For every line in the records that has the word "entrevistas", make a copy.

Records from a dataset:
★ ★ ★ ★

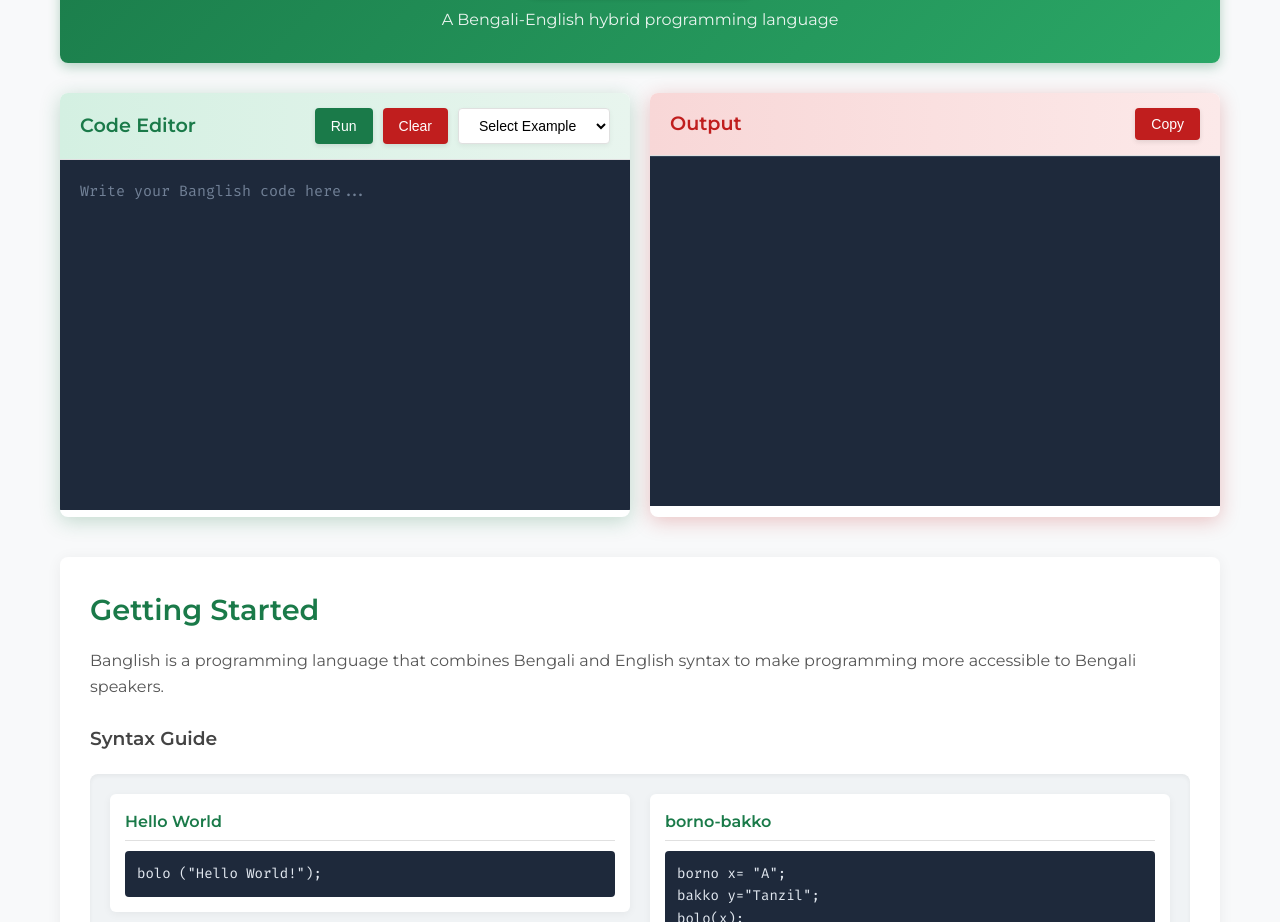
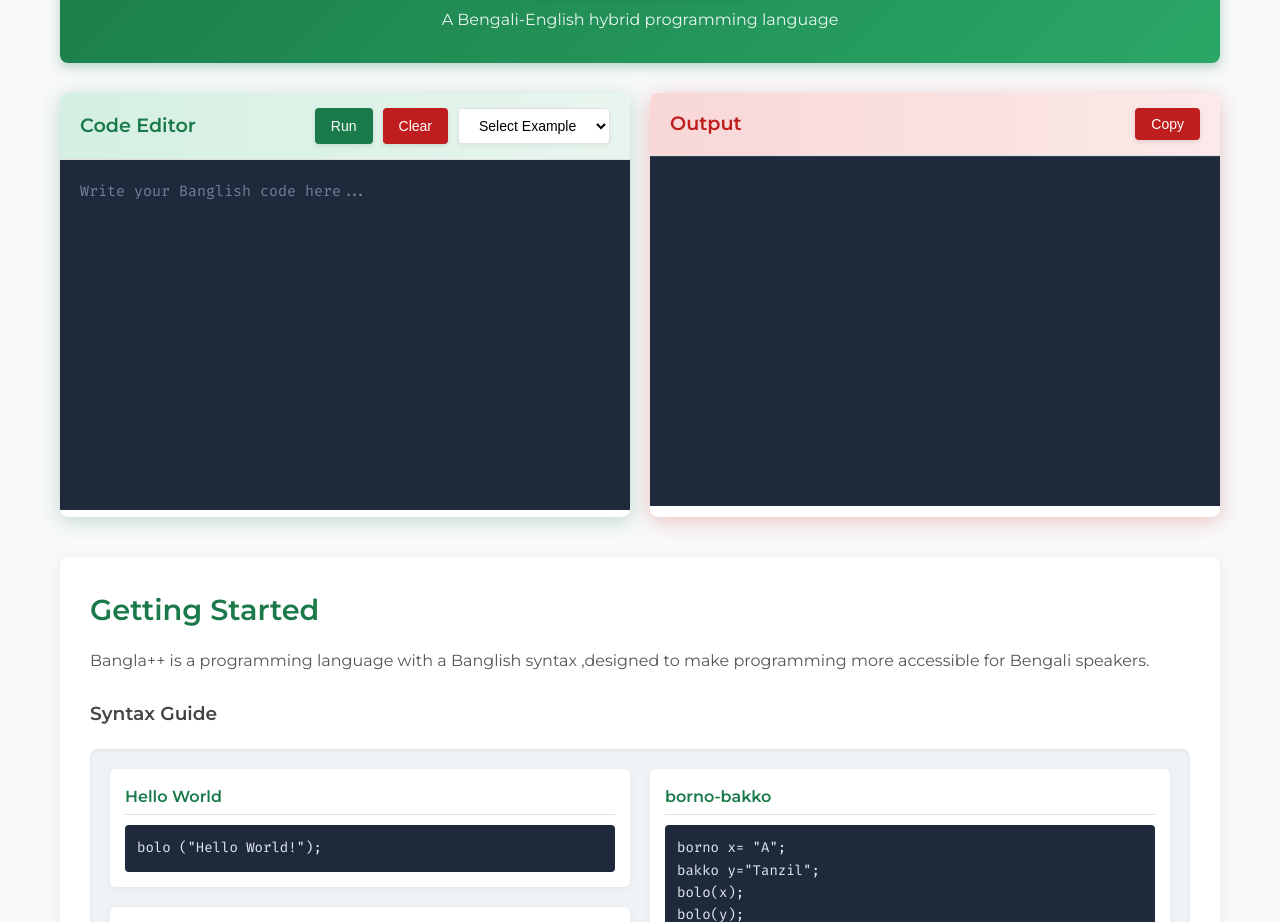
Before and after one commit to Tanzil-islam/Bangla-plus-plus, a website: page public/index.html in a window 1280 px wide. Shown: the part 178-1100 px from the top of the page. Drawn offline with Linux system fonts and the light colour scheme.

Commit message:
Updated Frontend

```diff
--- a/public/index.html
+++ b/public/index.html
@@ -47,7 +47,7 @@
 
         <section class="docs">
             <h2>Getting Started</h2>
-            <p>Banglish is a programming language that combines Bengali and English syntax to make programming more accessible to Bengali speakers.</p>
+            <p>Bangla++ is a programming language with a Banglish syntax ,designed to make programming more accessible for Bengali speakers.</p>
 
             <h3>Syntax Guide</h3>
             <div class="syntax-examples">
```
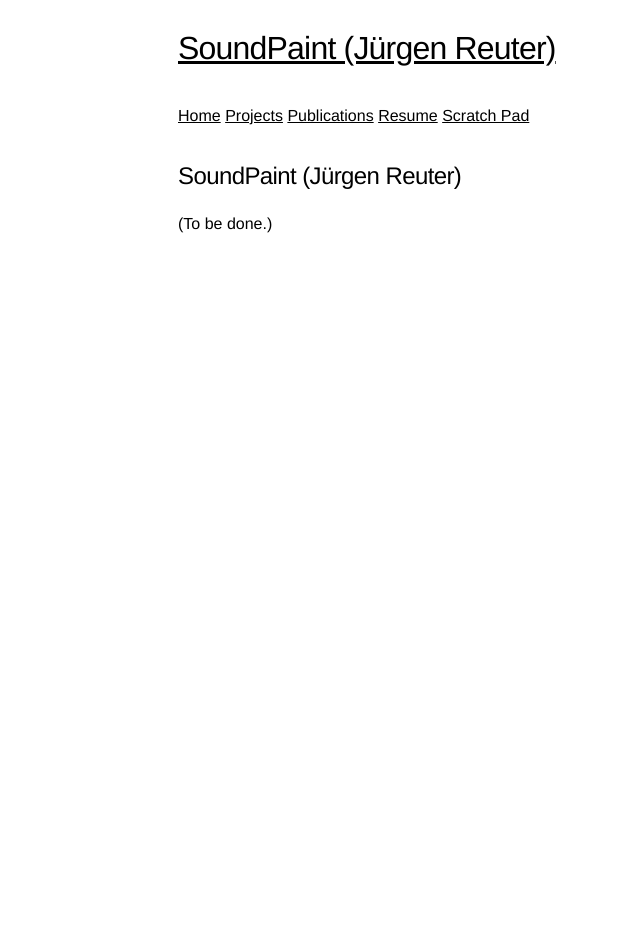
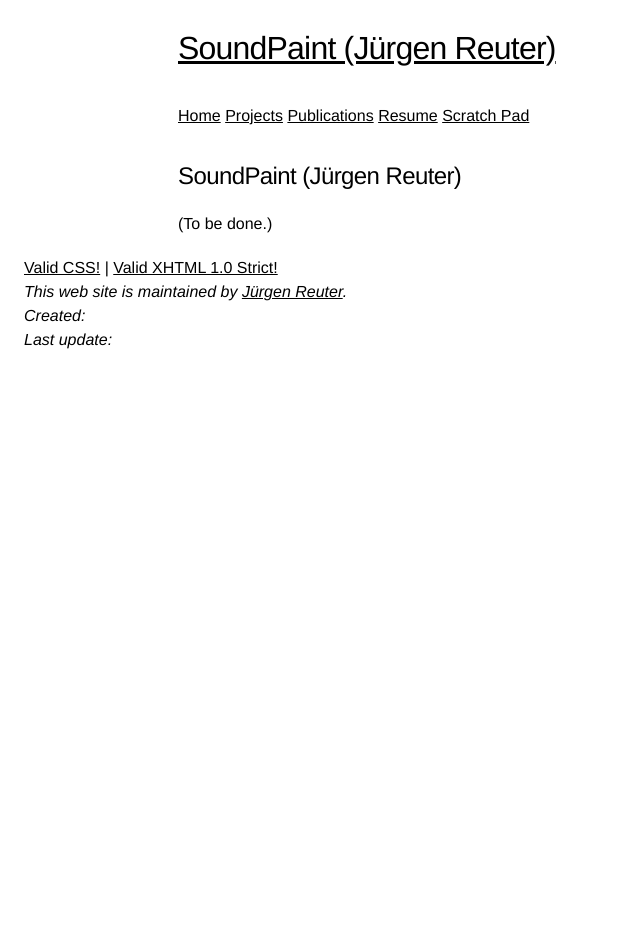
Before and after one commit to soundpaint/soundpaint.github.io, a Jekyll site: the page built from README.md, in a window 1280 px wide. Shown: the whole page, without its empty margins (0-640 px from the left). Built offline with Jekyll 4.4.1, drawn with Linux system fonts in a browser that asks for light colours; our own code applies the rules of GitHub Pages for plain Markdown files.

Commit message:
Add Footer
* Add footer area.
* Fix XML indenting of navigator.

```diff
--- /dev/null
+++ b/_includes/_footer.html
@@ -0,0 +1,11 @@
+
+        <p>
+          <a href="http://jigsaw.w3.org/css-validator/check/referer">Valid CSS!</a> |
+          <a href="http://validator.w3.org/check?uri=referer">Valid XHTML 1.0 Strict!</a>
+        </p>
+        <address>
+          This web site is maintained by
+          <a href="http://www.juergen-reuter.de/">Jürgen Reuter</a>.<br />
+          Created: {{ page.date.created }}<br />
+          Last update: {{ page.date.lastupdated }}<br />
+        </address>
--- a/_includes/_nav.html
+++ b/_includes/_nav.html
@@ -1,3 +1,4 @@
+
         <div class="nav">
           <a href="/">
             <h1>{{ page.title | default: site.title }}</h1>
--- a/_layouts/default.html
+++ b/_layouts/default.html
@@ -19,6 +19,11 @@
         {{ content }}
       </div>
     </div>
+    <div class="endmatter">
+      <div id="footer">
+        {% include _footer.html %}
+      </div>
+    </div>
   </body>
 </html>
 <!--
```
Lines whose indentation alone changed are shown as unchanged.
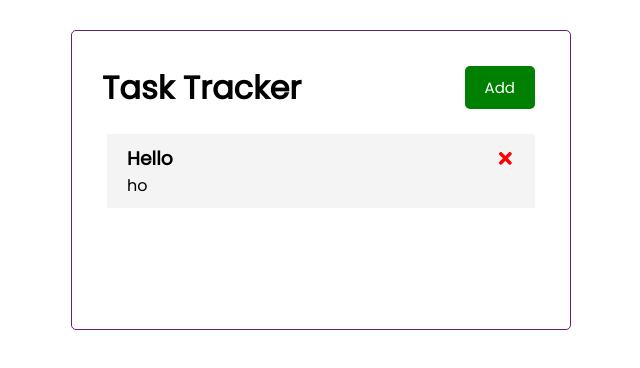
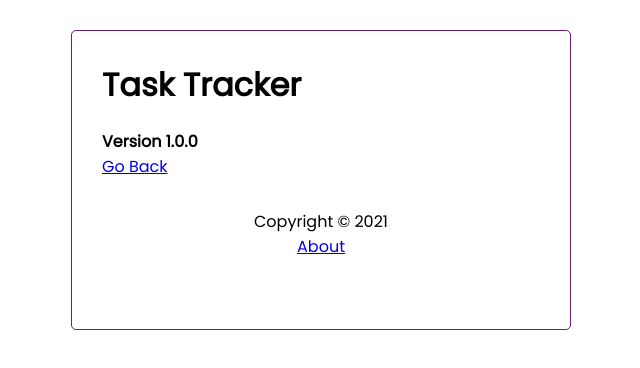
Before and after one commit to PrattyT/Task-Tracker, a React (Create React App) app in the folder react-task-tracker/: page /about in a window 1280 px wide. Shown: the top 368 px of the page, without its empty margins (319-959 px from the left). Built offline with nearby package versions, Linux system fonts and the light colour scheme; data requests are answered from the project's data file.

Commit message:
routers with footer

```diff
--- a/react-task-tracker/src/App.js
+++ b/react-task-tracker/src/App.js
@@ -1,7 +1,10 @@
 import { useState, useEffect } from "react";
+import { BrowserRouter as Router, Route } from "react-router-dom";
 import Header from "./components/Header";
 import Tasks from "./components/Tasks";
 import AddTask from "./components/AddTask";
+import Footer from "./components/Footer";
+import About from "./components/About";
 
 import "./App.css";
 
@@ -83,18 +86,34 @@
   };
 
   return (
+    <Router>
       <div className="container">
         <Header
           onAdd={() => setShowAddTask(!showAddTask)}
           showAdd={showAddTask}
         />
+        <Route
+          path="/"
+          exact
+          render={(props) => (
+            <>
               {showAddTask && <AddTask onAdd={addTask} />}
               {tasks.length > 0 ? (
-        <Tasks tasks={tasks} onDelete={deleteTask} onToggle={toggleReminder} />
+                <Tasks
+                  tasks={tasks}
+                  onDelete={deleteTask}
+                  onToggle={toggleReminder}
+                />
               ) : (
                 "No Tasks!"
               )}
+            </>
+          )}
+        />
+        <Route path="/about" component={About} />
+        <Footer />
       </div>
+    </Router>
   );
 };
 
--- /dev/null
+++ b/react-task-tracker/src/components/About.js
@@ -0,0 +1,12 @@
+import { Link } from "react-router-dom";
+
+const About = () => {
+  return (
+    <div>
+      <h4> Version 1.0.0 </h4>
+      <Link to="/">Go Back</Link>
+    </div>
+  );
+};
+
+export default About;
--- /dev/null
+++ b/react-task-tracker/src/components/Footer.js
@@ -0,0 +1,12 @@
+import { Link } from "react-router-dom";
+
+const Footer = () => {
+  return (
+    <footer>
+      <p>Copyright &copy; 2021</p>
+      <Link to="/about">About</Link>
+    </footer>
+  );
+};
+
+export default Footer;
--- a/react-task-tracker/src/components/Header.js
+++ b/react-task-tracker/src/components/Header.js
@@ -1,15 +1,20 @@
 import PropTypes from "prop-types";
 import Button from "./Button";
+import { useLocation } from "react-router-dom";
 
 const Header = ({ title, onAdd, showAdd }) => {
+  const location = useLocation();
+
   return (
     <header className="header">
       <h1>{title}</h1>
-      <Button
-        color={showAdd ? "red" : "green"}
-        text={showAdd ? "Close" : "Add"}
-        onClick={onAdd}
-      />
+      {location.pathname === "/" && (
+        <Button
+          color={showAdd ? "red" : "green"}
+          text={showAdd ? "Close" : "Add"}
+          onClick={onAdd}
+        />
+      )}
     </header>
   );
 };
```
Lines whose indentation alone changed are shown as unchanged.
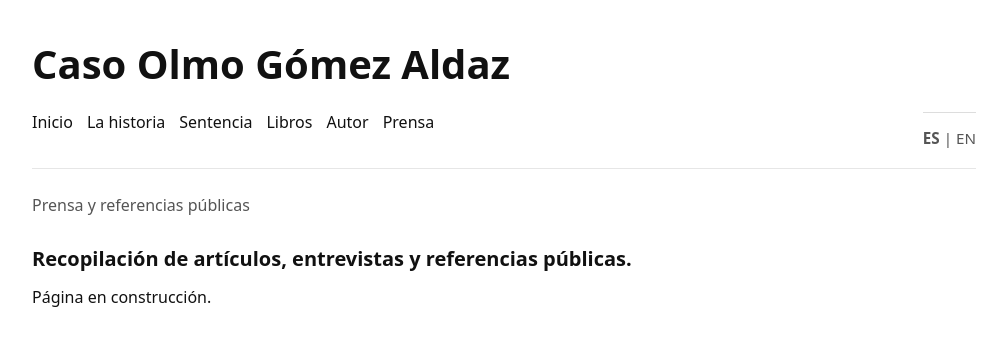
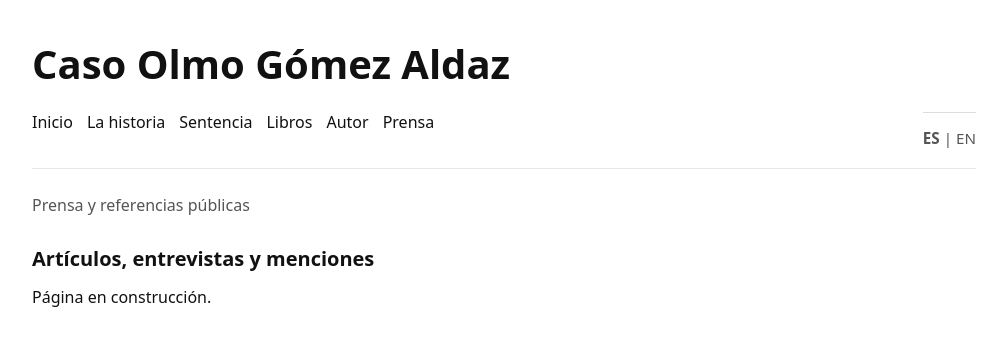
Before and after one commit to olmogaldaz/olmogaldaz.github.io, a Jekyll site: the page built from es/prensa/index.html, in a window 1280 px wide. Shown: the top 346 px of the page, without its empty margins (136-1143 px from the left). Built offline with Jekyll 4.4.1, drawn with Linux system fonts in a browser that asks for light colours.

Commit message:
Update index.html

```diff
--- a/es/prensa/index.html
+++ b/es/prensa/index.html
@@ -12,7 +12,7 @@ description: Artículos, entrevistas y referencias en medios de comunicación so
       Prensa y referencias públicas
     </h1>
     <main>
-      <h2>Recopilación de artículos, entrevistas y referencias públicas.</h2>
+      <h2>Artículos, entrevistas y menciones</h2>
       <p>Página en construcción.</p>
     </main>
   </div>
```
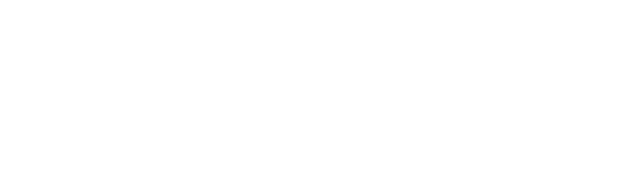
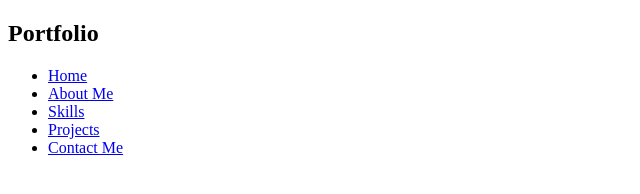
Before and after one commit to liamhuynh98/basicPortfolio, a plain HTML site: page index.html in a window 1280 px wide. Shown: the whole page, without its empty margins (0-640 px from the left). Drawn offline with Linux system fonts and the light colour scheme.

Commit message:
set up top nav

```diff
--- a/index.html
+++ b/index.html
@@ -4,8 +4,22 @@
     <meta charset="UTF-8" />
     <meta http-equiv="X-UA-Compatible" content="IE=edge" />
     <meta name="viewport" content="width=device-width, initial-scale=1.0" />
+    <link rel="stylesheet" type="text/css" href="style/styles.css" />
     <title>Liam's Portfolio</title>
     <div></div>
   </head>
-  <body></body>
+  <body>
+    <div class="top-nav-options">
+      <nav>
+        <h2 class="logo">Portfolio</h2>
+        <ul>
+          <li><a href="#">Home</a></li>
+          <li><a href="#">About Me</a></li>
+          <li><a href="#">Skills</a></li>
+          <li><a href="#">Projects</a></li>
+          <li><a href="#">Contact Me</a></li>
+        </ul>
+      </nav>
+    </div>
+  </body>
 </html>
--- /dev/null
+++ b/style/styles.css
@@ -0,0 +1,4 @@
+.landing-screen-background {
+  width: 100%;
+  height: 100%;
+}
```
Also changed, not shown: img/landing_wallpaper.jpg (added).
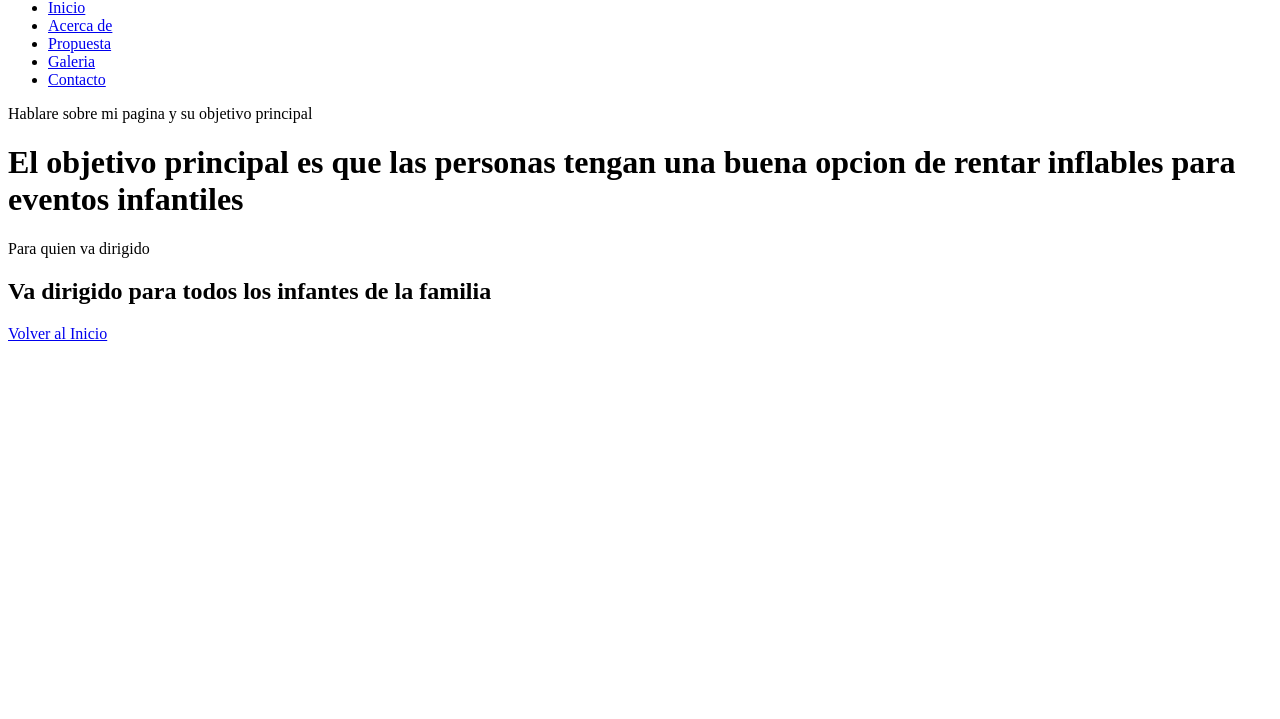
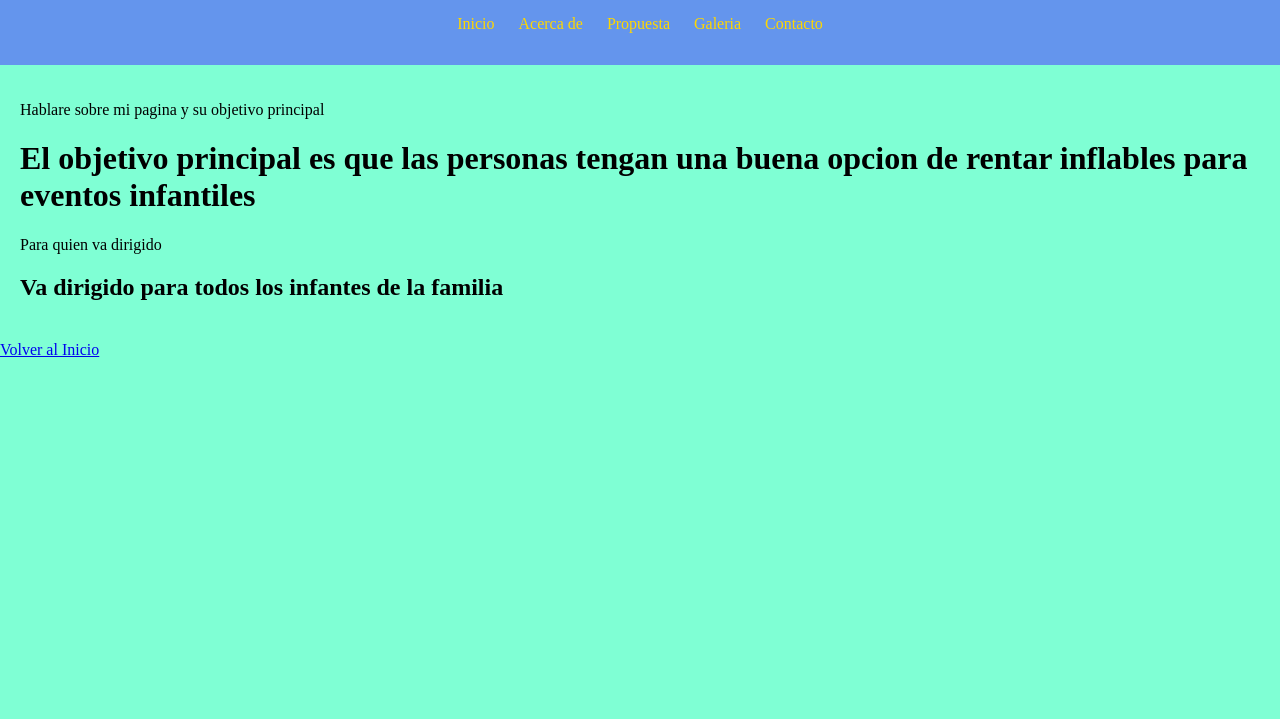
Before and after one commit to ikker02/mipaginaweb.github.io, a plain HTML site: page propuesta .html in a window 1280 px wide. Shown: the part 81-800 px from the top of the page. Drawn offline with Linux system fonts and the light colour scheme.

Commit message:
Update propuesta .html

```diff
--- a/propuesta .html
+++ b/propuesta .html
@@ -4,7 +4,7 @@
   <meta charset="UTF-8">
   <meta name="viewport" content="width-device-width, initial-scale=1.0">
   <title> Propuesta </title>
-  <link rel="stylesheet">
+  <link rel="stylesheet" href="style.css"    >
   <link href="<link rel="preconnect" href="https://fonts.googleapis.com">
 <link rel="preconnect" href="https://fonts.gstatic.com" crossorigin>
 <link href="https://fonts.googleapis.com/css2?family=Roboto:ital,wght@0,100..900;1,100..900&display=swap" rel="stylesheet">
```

★ ★ ★ ★

> [Response to this task]:
@@ -12,7 +12,7 @@ description: Artículos, entrevistas y referencias en medios de comunicación so
-      <h2>Recopilación de artículos, entrevistas y referencias públicas.</h2>
+      <h2>Artículos, entrevistas y menciones</h2>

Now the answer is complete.